Large concrete planters are effective because they shift the balance from traffic calming as a nusience, to traffic calming as a serious threat to the automobile. Hitting these things is more than embarrassing, it damages the car. That’s why for years I have chided the city for using look-good-but-meaningless plastic bollards that break off and eventually don’t get replaced, whereas serious cities use hefty bollards, like these:

Florida is often chided as being pedestrian unfriendly, but when they set out to fix that, they put up meaningful bollards. Motorists are not likely to run over pedestrian toes here. Truckers do learn how to turn wide corners.

The residential portion of Booth has also been generously sprinkled with centre line divider posts (three seasons…)

and at the Queensway end a genuine concrete centre divider:

centre line concrete divider at the southern end of residential Booth Street

Alas, all these good things come with inadvertent consequences. The biggest negative impact is on cyclists.

When these policy of street-width-constraint was decided upon, Booth between Albert and the Qway was not a cycle route. Rochester was, a parallel street one block over, that because it connects cars to neither Carling nor Albert is quite low volume and safe to cycle on. Although frustrating because of the stop signs that sprout like mushrooms after a rain.

Now the city directs cyclists to use Booth, and it’s downright scary. When the traffic is slow or queued up, there isn’t really enough room to filter up past the clogged cars on the curbside (at least not legally, leaving a 1 metre space between handlebars and the adjacent cars). Queue jumping is a favorite benefit of cycling at rush hour, if one is stuck behind a long queue of unmoving cars, why cycle?

And with the new centre line flex posts motorists no longer have enough room to pull around cyclists and get back into their lane before the next flex post appears.

I tend to avoid cycling on Booth, but when I do, and it’s summer, you can hear the motorists expressing their frustration with there not being enough room to pass the cyclist.
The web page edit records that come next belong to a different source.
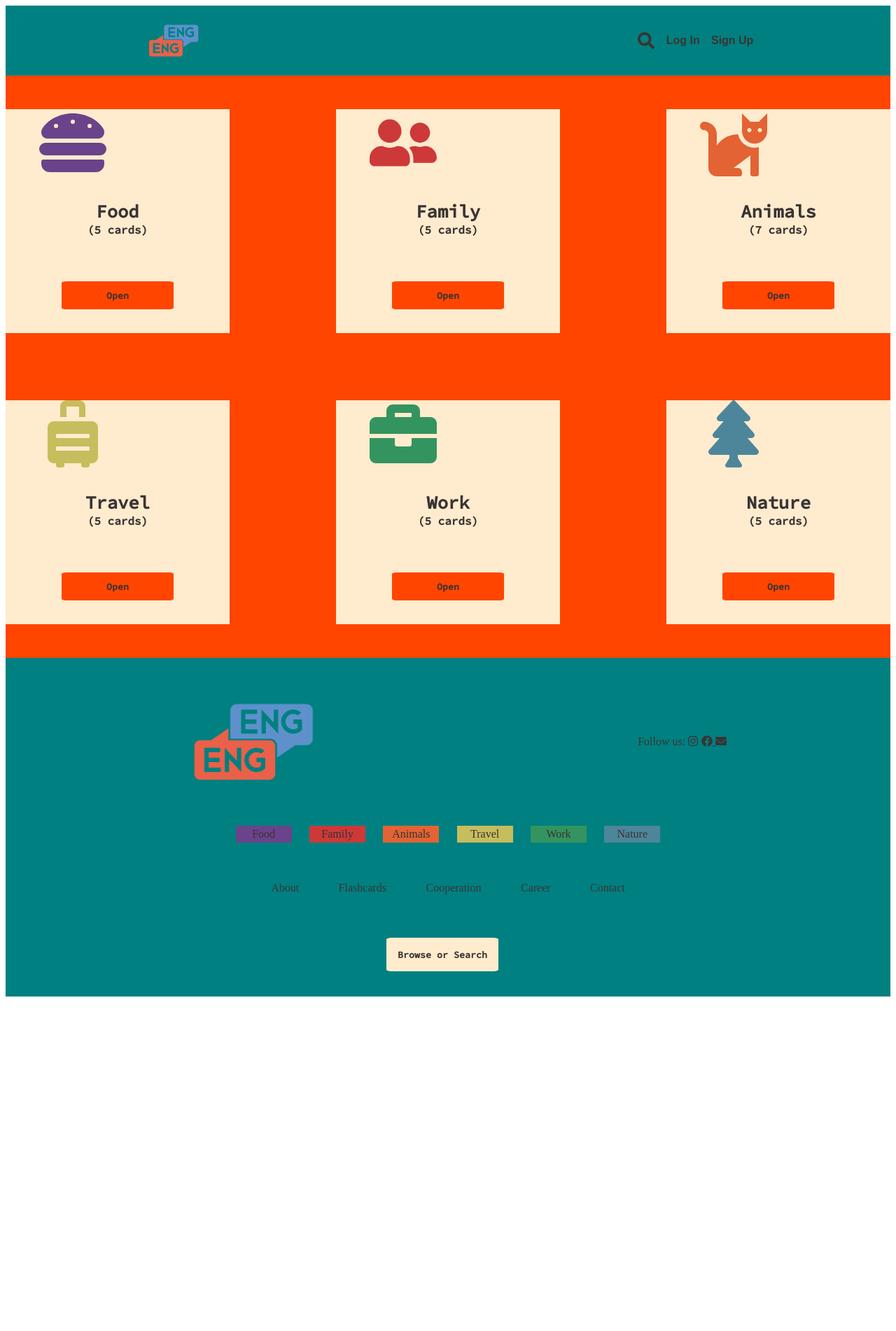
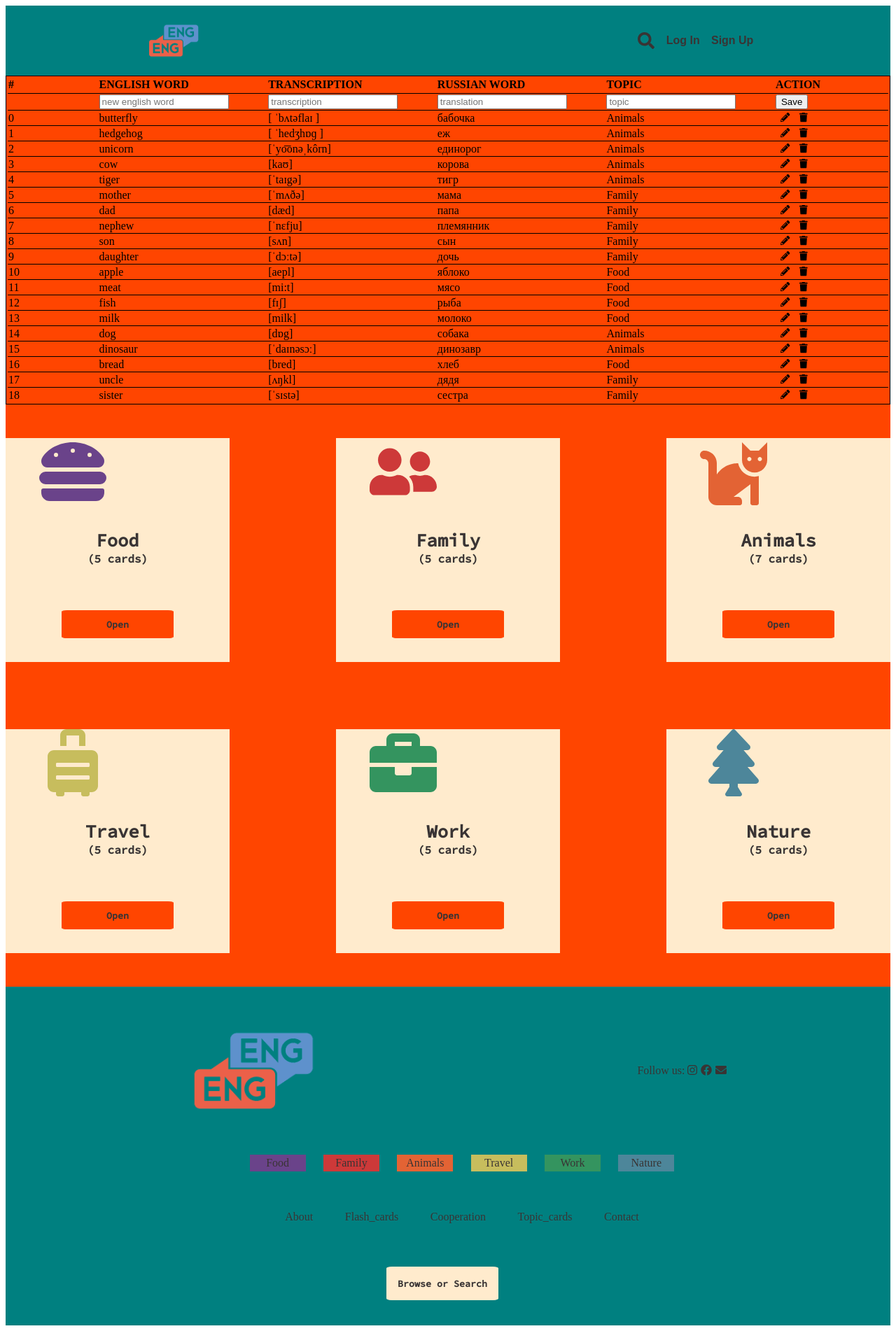
Before and after one commit to skorokhodtatiana/learnEnglish-React-project, a React (Create React App) app in the folder learn-english/: page /table in a window 1280 px wide. Shown: the whole page at 70% size. Before the commit the page ends 1432 px from the top, so only its background shows below. Built offline with nearby package versions, Linux system fonts and the light colour scheme.

Commit message:
added react router, in process adding links

```diff
--- a/learn-english/package.json
+++ b/learn-english/package.json
@@ -12,6 +12,7 @@
     "@testing-library/user-event": "^12.8.3",
     "classnames": "^2.3.1",
     "font-awesome": "^4.7.0",
+    "history": "^5.1.0",
     "react": "^17.0.2",
     "react-dom": "^17.0.2",
     "react-router-dom": "^6.0.2",
--- a/learn-english/src/App.js
+++ b/learn-english/src/App.js
@@ -4,8 +4,9 @@ import logo from "./assets/images/logo.png";
 import "font-awesome/css/font-awesome.min.css";
 import TopicCard from "./components/topicCard/TopicCard";
 import React, { useState } from "react";
-import { BrowserRouter as Router, Routes, Route, Link } from "react-router-dom";
+//import { BrowserRouter, Routes, Route } from "react-router-dom";
 import Footer from "./components/footer/Footer";
+import { Outlet, Link } from "react-router-dom";
 import Table from "./components/table/Table";
 import { FontAwesomeIcon } from "@fortawesome/react-fontawesome";
 import {
@@ -16,6 +17,7 @@ import {
   faBriefcase,
   faTree,
 } from "@fortawesome/free-solid-svg-icons";
+//import FlashCard from "./components/flashCard/FlashCard";
 
 const food = (
   <FontAwesomeIcon
@@ -126,9 +128,11 @@ function App() {
 
   return (
     <div className="App">
-      <Router>
       <Header logo={logo}></Header>
+      <Outlet />
+
       <div className="topicCard-wrapper">
+        {/* <Link to="/topicCard"> */}
         {!isTopicChosen &&
           topicCards.map((card, id) => (
             <TopicCard
@@ -141,6 +145,7 @@ function App() {
               onClickTopic={() => handleClick(id)}
             ></TopicCard>
           ))}
+        {/* </Link> */}
 
         {isTopicChosen && (
           <TopicCard
@@ -150,12 +155,12 @@ function App() {
             size={"(" + topicCards[chosenCardId].size + " cards)"}
             isChosen={topicCards[chosenCardId].isChosen}
             onClickTopic={() => handleClick()}
+            to={`/topicCards/${topicCards[chosenCardId].nameCard}`}
           ></TopicCard>
         )}
         {isButtonClick && <Table></Table>}
       </div>
       <Footer onClickButtonTable={() => showTable()}></Footer>
-      </Router>
     </div>
   );
 }
--- a/learn-english/src/components/flashCard/FlashCard.jsx
+++ b/learn-english/src/components/flashCard/FlashCard.jsx
@@ -15,7 +15,7 @@ const FlashCard = (props) => {
       {pressed ? (
         <div className="fleshCard__russianhWord">{translation}</div>
       ) : (
-        <button className="fleshCard__btnOpen" onClick={handlePressed}>
+        <button className="fleshCard__btnOpen" onClick={() => handlePressed()}>
           Перевод
         </button>
       )}
--- a/learn-english/src/components/footer/Footer.jsx
+++ b/learn-english/src/components/footer/Footer.jsx
@@ -1,15 +1,19 @@
 import "./_footer.scss";
 import logo from "../../assets/images/logo.png";
 import React from "react";
-
+//import { BrowserRouter as Routes, Route, Link } from "react-router-dom";
 import { FontAwesomeIcon } from "@fortawesome/react-fontawesome";
 import { faInstagram, faFacebook } from "@fortawesome/free-brands-svg-icons";
 import { faEnvelope } from "@fortawesome/free-solid-svg-icons";
+import { Outlet, Link } from "react-router-dom";
+//import TopicCard from "../topicCard/TopicCard";
 
+// const Footer = (props, { history, location, match }) => {
 const Footer = (props) => {
   // const {} = props;
   const openTable = () => {
     props.onClickButtonTable();
+    // history.push("table");
   };
 
   return (
@@ -17,24 +21,29 @@ const Footer = (props) => {
       <div className="footer">
         <header className="footer__header">
           <div className="footer__logo">
-            <img className="logo" src={logo} alt={"logo"} />
+            <Link to="/">
+              <img className="logo" src={logo} alt={"logo"} />
+            </Link>
           </div>
           <div className="footer__pictures"></div>
           <div className="footer__socialMedia">
             Follow us:{" "}
             <a href="https://www.instagram.com/tanja_skorohod/?hl=ru">
-              {" "}
               <FontAwesomeIcon icon={faInstagram} className="iconInstagram" />
             </a>
             <FontAwesomeIcon icon={faFacebook} className="iconFacebook" />
             <a href="mailto:tanjakharza@gmail.com">
-              {" "}
               <FontAwesomeIcon icon={faEnvelope} className="iconEnvelope" />
             </a>
           </div>
         </header>
         <nav className="footer__nav">
-          <section className="footer__wrapper-cards">
+          <ul className="footer__wrapper-cards">
+            {/* <li className={"footer__card card-food"}>
+              <Link to="/" className={"footer__card card-food"}>
+                Food
+              </Link>
+            </li> */}
             <a href="#top" className={"footer__card card-food"}>
               Food
             </a>
@@ -53,31 +62,39 @@ const Footer = (props) => {
             <a href="#top" className={"footer__card card-nature"}>
               Nature
             </a>
-          </section>
-          <section className="footer__links">
+          </ul>
+          <ul className="footer__links">
             <a href="#top" className="item-menu">
               About
             </a>
-            <a href="#top" className="item-menu">
-              Flashcards
-            </a>
-            <a href="#top" className="item-menu">
+            {/* <li href="#top" className="item-menu"> */}
+            <Link className="item-menu" to="/table">
+              Flash_cards
+            </Link>
+            {/* </li> */}
+            <Link to="/404" className="item-menu">
               Сooperation
-            </a>
-            <a href="#top" className="item-menu">
-              Career
-            </a>
+            </Link>
+            {/* <a href="#top" className="item-menu">
+              Сooperation
+            </a> */}
+            {/* <li href="#top" className="item-menu"> */}
+            <Link className="item-menu" to="/topicCard">
+              Topic_cards
+            </Link>
+            {/* </li> */}
             <a href="#top" className="item-menu">
               Contact
             </a>
-          </section>
+          </ul>
           <section className="footer__btn">
-            <button onClick={openTable} className="footer__btnSearch">
+            <button onClick={() => openTable()} className="footer__btnSearch">
               Browse or Search
             </button>
             {/* <button className="footer__btnCreate">Create Flashcard</button> */}
           </section>
         </nav>
+        {/* <Outlet /> */}
       </div>
     </div>
   );
--- a/learn-english/src/components/footer/_footer.scss
+++ b/learn-english/src/components/footer/_footer.scss
@@ -45,6 +45,7 @@
         }
         .iconFacebook {
           margin-left: 5px;
+          margin-right: 5px;
 
           &:active {
             color: #34945f;
@@ -90,6 +91,7 @@
           text-align: center;
           line-height: 1.5rem;
           text-decoration: none;
+          list-style-type: none;
           color: $customGray;
 
           &:hover {
--- a/learn-english/src/components/table/BodyTable.jsx
+++ b/learn-english/src/components/table/BodyTable.jsx
@@ -35,11 +35,11 @@ const BodyTable = (props) => {
     setselectEdit(false);
   };
 
-  const [oldListCards, setoldListCards] = useState(dataCards);
+  // const [oldListCards, setoldListCards] = useState(dataCards);
 
   const handleDelete = () => {
     let newListCards = dataCards.filter((el) => el.id !== id);
-    setoldListCards(oldListCards);
+    // setoldListCards(oldListCards);
     props.updateDataAfterDelete(newListCards);
   };
 
--- a/learn-english/src/components/table/_table.scss
+++ b/learn-english/src/components/table/_table.scss
@@ -2,6 +2,7 @@
 .table {
   width: 100%;
   border: 1px solid black;
+  background-color: $customOrange;
 
   .tbody {
     tr {
--- a/learn-english/src/index.js
+++ b/learn-english/src/index.js
@@ -1,11 +1,33 @@
 import React from "react";
 import ReactDOM from "react-dom";
 import App from "./App";
-// import "font-awesome/css/font-awesome.min.css";
+import { BrowserRouter, Routes, Route } from "react-router-dom";
+import Tabel from "./components/table/Table";
+import TopicCard from "./components/topicCard/TopicCard";
+import FlashCard from "./components/flashCard/FlashCard";
 
 ReactDOM.render(
   <React.StrictMode>
-    <App />
+    {/* <App /> */}
+    <BrowserRouter>
+      <Routes>
+        <Route path="/" element={<App />}>
+          <Route path="table" element={<Tabel />}></Route>
+          <Route path="topicCard" render={(props) => <TopicCard {...props} />}>
+            {/* <Route path=":flashCardId" element={<FlashCard />}></Route> */}
+          </Route>
+        </Route>
+        <Route
+          path="/404"
+          element={
+            <main style={{ textAlign: "center", fontSize: "4rem" }}>
+              <h1>404</h1>
+              <h3>Not found</h3>
+            </main>
+          }
+        ></Route>
+      </Routes>
+    </BrowserRouter>
   </React.StrictMode>,
   document.getElementById("root")
 );
```
Also changed, not shown: learn-english/src/assets/DataCards.js (+19 -7 lines), 1 other file (tests, documents, lock files or other folders). Lines whose indentation alone changed are shown as unchanged.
The commentary is seldom directed at the flex post, but at the cyclist.

Of course, there is a solution. Yet another kludge added onto an already be-kludged-street: direct cyclists to “take the lane”, or paint a cycle “lane” down the centre of the traffic lane. That works on low-volume  Somerset St East approaching Strathcona Park and the ridiculously popular Adawe Bridge. But would it work on a higher car volume street like Booth?

The City does recognize that bulb outs and flex posts cause pinch points that scare cyclists and make motorists unhappy. Like the previous go-to traffic solution for anything that bothers you — the STOP sign — most people now recognize that the old solutions do not work.

The City is working on a suite of new traffic calming measures that won’t pinch cyclists (for example, ride-over bulb-outs when there is no curbside parking spaces leading up to the bulb out), or separated lanes like on Bay Street:

 

Bay Street cycle lane separation

 

flex posts separate cyclists and motorists, to both parties benefit

These new tools will be up for public consultation in the second half of 2018.

And if adopted, they won’t instantly replace the existing calming installations, but will appear in new locations.

Bulb outs and the old toolkit will be on Booth Street for decades to come.

Or is there an alternative?

Next: Booth Street north

 

 

 

 

 

 

 

 

 

 

 

 

 

 

 

 

 

 

 

Thank you for reading. So what do you think?